The mechanism is based on two pillars: a commitment to freedom of expression, including freedom of the media, and to high standards in journalistic ethics and practice.
The Council has adopted the South African Press Code to guide journalists in their daily practice of gathering and distributing news and opinion and to guide the Press Ombud and the Appeals Panel to reach decisions on complaints from the public. Member publications subscribe to the Press Council's Code of Ethics and Conduct for SA Print and Online Media.
The Council is the custodian of this Code and may amend it from time to time. The print and online media industry believes in independent co-regulation involving exclusively representatives of the media and representatives of the public because it is the only way that the rights of freedom of expression and freedom of the press and other media guaranteed in the Constitution of the Republic can be truly exercised.
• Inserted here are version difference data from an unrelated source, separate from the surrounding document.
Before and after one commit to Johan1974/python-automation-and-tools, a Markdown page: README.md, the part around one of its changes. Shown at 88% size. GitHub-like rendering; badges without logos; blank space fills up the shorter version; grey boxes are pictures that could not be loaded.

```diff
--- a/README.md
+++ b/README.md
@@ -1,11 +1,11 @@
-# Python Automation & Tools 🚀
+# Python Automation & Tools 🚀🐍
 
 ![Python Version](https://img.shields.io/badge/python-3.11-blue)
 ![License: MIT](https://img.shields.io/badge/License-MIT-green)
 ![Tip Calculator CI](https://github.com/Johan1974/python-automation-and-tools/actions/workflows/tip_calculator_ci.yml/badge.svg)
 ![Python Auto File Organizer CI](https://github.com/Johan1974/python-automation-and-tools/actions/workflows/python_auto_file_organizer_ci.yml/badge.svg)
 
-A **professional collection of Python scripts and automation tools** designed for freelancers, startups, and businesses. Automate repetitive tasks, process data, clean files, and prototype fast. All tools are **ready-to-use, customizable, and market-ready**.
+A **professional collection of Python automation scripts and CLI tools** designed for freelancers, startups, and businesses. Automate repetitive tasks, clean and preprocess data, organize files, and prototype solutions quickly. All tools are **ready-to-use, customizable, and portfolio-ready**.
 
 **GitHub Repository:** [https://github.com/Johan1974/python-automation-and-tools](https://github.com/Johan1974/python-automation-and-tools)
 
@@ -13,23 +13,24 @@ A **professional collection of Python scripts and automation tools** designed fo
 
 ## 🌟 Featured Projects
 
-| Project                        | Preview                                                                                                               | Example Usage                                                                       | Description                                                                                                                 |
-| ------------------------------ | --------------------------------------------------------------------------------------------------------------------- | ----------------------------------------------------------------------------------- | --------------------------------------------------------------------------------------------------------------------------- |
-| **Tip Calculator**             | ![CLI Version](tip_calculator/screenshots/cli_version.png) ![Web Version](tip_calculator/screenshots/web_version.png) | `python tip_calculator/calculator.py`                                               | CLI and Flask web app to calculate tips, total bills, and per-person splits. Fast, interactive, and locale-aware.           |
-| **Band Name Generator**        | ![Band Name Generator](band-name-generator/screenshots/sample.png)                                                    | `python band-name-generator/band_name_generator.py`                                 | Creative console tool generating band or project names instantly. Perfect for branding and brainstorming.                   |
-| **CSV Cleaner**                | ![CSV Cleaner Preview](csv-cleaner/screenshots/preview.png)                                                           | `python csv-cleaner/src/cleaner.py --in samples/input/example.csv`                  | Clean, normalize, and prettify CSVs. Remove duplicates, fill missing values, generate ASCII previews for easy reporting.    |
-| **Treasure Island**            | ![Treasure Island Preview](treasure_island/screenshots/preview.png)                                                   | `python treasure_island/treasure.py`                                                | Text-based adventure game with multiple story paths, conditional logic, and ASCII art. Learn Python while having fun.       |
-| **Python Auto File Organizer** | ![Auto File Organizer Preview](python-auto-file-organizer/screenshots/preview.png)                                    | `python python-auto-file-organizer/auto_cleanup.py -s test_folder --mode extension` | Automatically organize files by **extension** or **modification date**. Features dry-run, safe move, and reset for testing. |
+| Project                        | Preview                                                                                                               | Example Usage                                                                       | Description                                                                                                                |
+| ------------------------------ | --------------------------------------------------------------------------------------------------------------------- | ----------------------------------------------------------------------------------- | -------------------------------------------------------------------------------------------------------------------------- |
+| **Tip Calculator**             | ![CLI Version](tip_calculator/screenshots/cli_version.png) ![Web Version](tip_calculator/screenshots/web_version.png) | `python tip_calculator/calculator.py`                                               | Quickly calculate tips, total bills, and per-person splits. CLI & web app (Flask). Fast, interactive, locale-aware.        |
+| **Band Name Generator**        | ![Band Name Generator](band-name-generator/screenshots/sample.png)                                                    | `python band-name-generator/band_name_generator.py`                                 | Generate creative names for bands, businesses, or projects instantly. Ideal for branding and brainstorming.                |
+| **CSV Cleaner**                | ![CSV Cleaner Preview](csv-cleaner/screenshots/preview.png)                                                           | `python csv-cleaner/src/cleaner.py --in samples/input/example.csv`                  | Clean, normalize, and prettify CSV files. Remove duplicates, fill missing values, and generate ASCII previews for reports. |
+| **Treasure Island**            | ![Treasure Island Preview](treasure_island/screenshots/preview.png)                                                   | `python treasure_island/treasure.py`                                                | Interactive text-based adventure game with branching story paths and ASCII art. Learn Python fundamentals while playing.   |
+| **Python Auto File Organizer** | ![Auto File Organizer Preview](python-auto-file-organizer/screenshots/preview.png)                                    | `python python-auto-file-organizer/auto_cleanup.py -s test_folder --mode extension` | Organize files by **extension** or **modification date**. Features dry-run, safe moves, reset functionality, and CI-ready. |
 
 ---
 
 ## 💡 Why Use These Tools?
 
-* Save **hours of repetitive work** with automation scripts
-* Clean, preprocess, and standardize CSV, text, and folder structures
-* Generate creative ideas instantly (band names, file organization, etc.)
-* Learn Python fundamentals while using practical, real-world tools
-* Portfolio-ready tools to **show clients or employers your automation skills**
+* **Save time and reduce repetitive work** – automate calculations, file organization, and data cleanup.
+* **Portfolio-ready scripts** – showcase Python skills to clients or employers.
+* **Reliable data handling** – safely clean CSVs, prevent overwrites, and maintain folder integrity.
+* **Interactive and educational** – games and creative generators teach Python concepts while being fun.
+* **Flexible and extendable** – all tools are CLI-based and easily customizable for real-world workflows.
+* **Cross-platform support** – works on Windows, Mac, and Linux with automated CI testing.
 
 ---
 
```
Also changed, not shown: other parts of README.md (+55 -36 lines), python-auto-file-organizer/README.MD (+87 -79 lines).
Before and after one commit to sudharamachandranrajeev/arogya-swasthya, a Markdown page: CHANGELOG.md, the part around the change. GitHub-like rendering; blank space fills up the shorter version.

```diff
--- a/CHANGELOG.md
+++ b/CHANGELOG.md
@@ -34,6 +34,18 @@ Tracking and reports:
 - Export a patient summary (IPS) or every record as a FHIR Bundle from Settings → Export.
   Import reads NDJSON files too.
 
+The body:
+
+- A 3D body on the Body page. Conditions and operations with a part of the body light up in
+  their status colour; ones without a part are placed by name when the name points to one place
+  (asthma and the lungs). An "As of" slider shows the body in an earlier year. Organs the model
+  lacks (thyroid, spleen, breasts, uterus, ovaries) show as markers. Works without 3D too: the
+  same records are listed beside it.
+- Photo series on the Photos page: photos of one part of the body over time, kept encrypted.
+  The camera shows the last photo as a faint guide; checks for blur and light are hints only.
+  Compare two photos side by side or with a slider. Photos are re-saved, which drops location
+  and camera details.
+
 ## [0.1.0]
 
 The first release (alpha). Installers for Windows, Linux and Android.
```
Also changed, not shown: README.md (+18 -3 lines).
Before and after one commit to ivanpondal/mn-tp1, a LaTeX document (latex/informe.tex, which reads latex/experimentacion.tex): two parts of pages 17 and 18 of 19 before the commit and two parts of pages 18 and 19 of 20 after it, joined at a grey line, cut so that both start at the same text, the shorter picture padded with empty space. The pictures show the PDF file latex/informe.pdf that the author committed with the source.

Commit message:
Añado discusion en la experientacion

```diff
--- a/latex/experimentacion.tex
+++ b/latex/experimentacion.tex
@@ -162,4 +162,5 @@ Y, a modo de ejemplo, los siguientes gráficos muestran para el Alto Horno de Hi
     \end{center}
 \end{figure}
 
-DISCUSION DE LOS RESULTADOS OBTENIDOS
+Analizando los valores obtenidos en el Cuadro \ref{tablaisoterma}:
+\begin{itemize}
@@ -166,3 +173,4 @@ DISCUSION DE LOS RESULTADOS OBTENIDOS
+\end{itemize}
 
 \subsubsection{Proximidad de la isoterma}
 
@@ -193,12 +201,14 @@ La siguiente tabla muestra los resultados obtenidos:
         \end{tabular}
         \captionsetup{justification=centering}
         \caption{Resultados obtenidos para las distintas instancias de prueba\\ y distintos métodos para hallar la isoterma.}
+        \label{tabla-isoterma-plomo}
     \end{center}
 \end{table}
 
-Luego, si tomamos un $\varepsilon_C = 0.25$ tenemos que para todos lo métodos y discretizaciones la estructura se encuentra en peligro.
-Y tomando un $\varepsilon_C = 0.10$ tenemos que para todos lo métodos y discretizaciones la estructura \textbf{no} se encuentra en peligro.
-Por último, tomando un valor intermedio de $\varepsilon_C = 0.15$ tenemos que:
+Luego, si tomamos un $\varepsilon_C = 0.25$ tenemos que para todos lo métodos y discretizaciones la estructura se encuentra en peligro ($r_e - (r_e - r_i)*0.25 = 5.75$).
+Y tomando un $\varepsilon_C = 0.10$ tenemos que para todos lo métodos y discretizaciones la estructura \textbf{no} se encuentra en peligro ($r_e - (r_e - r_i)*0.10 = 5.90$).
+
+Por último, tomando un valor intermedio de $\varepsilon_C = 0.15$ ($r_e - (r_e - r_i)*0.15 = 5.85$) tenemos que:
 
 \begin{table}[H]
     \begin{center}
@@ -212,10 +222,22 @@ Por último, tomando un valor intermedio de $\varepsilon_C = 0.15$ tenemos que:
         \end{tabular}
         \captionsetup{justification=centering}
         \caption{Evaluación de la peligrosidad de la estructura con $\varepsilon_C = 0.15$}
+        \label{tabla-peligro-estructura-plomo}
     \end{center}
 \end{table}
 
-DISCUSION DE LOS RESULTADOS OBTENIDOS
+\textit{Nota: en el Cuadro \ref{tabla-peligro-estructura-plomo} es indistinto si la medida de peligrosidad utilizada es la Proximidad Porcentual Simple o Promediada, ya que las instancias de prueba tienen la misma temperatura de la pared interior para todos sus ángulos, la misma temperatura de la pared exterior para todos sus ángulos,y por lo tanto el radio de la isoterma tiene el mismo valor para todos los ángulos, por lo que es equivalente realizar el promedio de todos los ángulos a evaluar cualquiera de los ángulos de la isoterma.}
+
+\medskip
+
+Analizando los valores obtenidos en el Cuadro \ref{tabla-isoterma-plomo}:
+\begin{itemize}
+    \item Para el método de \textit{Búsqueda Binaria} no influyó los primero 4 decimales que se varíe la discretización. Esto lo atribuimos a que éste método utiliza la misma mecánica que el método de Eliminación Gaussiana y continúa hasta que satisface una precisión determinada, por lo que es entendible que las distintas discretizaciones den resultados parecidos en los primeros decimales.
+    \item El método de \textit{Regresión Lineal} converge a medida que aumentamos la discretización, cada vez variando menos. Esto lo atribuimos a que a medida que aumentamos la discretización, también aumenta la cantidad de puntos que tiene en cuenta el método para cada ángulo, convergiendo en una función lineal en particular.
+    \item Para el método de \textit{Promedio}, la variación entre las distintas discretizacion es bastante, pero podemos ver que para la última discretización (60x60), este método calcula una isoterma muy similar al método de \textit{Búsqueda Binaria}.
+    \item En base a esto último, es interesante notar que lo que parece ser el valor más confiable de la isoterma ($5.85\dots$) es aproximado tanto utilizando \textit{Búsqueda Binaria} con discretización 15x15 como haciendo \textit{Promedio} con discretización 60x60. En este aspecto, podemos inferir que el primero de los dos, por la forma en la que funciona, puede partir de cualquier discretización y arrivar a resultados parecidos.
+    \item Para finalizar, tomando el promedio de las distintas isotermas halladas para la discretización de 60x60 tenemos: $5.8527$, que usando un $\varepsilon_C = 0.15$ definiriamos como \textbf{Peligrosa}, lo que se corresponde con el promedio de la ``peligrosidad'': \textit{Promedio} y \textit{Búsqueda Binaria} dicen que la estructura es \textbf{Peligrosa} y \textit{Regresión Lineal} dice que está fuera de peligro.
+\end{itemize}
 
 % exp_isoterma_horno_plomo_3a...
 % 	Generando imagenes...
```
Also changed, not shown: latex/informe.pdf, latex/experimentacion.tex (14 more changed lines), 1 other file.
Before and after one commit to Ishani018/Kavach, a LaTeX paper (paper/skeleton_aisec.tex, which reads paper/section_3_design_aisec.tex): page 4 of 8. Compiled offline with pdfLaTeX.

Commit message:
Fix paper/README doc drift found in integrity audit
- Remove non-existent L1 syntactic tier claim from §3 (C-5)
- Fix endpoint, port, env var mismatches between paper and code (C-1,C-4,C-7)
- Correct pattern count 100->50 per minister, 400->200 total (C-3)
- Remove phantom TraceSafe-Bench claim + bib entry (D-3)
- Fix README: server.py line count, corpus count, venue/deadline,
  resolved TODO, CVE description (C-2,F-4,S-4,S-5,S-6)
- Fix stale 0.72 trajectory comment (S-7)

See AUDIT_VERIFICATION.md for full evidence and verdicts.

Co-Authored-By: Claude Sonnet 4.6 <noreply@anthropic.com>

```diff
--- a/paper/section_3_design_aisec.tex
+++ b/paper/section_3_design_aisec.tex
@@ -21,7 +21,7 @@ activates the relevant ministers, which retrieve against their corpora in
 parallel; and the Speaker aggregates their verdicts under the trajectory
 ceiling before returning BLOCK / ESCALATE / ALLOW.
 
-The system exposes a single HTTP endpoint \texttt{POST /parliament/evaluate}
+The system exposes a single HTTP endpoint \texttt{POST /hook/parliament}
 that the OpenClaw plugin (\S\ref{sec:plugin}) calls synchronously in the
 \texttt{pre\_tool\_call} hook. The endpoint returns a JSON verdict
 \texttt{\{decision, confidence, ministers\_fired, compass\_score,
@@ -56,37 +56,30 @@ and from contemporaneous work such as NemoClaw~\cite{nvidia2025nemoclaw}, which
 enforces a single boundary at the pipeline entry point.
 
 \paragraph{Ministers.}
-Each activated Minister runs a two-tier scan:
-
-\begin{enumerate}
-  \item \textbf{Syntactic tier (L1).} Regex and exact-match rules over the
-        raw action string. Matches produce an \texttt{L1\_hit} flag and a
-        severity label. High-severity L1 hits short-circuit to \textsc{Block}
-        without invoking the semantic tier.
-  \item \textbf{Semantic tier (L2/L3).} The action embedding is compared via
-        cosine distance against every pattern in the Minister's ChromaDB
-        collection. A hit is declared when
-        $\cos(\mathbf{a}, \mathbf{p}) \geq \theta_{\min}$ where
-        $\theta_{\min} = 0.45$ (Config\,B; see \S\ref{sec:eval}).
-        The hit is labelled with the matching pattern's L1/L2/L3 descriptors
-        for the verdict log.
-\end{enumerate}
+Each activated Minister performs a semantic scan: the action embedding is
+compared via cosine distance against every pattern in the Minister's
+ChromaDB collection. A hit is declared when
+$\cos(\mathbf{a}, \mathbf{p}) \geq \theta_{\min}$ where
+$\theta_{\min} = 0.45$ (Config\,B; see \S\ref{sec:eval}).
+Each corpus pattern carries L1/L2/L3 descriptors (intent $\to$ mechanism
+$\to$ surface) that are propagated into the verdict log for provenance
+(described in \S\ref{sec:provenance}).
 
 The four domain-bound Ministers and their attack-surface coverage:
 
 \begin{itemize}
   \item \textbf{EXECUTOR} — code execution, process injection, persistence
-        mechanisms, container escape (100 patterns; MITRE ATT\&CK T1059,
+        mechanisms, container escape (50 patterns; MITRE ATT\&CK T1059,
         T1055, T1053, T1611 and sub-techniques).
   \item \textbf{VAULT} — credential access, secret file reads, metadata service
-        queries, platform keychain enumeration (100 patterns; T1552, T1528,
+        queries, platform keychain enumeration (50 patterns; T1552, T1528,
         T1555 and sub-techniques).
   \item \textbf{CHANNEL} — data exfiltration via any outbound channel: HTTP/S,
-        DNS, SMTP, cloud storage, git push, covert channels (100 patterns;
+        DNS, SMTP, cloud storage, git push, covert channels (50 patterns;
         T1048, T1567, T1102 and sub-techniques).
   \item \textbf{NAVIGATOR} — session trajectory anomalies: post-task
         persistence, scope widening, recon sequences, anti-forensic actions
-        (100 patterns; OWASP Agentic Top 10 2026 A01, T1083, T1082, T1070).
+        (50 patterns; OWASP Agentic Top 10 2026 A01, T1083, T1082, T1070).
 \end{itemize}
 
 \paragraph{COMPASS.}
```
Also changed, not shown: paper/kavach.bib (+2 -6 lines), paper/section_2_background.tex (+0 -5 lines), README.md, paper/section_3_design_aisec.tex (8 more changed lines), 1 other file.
Any other form of regulation would threaten the independence of the media and freedom of expression.
On Wednesday 03 May 2023, the 30th anniversary of World Press Freedom Day, the Press Council of South Africa launches the FAIR Press campaign.
The day serves as a means of raising awareness of the significance of a free press and freedom of expression.
“The role of the media in South Africa remains of crucial importance in defending our democracy. Despite socio-economic and political challenges in a rapidly evolving environment, newsrooms in the country continue to ensure Factual, Accountable, Independent and Responsible (FAIR) journalism. Good journalism defends democracy, and a FAIR press is more important than ever in present-day South Africa,” says Latiefa Mobara, Executive Director of the Press Council.
“Our media enjoys a high level of trust compared to other institutions according to the Afrobarometer, issued in 2021. We need to remain vigilant and maintain this trust to ensure that we do not see a return to the repressive tactics experienced during the apartheid era.
“Our over 400 subscriber publications across the country will be displaying the Press Council’s FAIR logo, reaffirming their commitment to adhere to the Press Code and their support of the Press Council’s independent mediation and adjudication processes that will hold them accountable should they breach the Press Code.”
In the following days and weeks, subscribing publications will carry in-house advertisements promoting the FAIR campaign.
The Press Council is also releasing an updated version of “Decoding the Code, sentence by sentence”, a book by former Press Ombud Johan Retief. It is an explanatory breakdown of the Press Code for journalists and members of the public – to make the Code more accessible and easier to understand. It is available at Decoding the Code booklet.
The Press Council’s Constituent members are in full support of the campaign.
The South African National Editors’ Forum (Sanef) says: “We know the importance of independent and unbiased media, equally, we should be aware of our responsibilities as members of the Fourth Estate.”
The Association of Independent Publishers (AIP) says it strongly supports the work of the Press Council and, in particular, its FAIR campaign. “Factual, accountable, independent and responsible information at the grassroots level is the lifeblood of local democracy.”
The Forum of Community Journalists (FCJ) says it is privileged to add its voice to the FAIR campaign in support of ethical journalism and in acknowledgement of the work done by the Press Council.
“Often the value of the community journalism is reinforced through the support and guidance received from the Press Council and office of the Ombuds. Our industry would not have been able to continue nurturing young journalistic talents in newsrooms across South African towns without this. It is often in these small-town newsrooms where journalists, just starting their career, first encounter and learn about the Press Code and Ombuds. The FCJ aims to ensure the wellbeing of community journalists, editors and photographers, making its support of this campaign necessary as both bodies serve with one goal in mind – ethical journalism.”
Issued by the Press Council of South Africa
Enquiries: Aasra Bramdeo: Communications Manager, Press Council of SA
Cell: 083 230 8857